Timbre plays an important role. All instruments have a different sound. We recognize them by their timbre.
How does our brain structure musical information? Some examples:
Pitch in a melody: Tones that are near in pitch are perceived as a whole rather than tones that are far apart.
In the whole world melodies are made out of a series of tones with small intervals in between. The tones are near in pitch. Larger intervals are also used of course.
They make the melody more exciting. A melody is mostly build on a series of tones with many small and few large intervals.
Rhythm: Also in time the tones have to be near each other to form an understandable unity. A rhythm is hard to recognize when there is more than 1,5 second between the tones.
We recognize a pattern within an amount of time that we experience as "now".
This "psychological present" lasts only a few seconds for most people. Besides that it is easier to recognize a rhythm if the tones have various lengths, preferably in a ratio of 2:1.

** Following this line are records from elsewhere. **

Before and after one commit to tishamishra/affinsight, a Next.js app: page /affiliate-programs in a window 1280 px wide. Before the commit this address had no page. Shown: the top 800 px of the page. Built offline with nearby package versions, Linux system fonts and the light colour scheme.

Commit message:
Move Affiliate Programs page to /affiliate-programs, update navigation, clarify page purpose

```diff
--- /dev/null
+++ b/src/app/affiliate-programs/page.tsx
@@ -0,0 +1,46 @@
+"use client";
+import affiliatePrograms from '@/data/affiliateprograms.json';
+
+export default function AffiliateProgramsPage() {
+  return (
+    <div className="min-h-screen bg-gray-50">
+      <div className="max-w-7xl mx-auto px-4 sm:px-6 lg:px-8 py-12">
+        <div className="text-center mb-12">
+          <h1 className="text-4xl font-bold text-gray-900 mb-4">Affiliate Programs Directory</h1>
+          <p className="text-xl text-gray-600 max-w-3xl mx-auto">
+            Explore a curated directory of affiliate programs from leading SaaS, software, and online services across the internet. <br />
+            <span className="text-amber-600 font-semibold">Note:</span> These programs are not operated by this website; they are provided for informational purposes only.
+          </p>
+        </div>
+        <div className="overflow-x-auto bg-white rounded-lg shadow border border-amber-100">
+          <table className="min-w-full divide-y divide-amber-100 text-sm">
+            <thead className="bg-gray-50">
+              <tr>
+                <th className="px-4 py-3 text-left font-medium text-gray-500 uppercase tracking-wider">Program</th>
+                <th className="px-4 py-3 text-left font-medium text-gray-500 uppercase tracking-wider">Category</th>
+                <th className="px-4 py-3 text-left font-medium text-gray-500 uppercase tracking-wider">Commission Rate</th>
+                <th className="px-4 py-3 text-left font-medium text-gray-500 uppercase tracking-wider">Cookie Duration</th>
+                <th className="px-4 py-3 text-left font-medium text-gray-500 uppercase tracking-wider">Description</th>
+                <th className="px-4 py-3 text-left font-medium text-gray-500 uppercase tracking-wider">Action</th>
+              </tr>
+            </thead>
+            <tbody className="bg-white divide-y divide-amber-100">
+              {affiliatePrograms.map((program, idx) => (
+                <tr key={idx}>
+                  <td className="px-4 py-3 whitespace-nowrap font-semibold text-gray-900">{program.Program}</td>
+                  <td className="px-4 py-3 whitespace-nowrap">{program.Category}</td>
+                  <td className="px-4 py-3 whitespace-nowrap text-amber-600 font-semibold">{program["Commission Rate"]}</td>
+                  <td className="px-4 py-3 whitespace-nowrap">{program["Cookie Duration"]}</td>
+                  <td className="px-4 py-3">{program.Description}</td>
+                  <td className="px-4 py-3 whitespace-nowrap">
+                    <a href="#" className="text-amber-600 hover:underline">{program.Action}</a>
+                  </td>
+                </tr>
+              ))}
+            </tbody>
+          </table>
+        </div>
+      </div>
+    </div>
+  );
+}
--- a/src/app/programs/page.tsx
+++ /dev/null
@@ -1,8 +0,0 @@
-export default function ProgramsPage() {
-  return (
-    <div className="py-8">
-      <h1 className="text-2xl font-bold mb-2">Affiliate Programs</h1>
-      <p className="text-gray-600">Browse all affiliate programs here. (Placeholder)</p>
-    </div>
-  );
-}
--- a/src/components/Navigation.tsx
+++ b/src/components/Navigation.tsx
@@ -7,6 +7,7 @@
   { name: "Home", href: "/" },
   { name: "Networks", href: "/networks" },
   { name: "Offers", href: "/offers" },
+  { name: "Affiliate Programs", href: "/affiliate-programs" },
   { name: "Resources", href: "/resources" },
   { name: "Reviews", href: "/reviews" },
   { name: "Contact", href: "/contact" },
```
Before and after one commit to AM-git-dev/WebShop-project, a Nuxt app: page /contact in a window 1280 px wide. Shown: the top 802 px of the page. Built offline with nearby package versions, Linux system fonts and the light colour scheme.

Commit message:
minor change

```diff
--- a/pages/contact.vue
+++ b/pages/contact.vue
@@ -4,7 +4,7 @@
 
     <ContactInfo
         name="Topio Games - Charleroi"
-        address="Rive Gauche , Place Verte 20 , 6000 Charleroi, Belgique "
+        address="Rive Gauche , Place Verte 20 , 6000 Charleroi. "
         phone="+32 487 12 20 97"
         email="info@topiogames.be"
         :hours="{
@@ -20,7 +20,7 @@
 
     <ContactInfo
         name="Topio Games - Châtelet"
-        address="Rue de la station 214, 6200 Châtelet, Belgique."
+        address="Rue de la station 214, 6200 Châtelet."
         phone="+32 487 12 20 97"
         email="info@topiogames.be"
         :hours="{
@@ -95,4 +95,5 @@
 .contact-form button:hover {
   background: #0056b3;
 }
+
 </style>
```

Timbre: We sort according to timbre. If all the tones in a melody would have another timbre, for example because they are played on different instruments, we would not recognize that particular melody.
Categorical perception: Our need to classify information is expressed in "category thinking". We can recognize so much as a thousand different pitches. We count with only 85. For example the tone A1 has a frequency of 440 Hz. But a tone with a somewhat lower or higher frequency, say 430 Hz or 450 Hz, we also consider an A1.
Also tempo is usually divided in categories: Adagio, andante, moderato, allegro, presto.
Duration of tones is divided in 7 categories: Whole note and half note, quarter note, eigth note, sixteenth note, thirty - second note and sixty-forth note.
Even volume is divided in only 7 categories in music notation, from very low (ppp) to very high (fff) volume, in spite of it being a continuum in reality.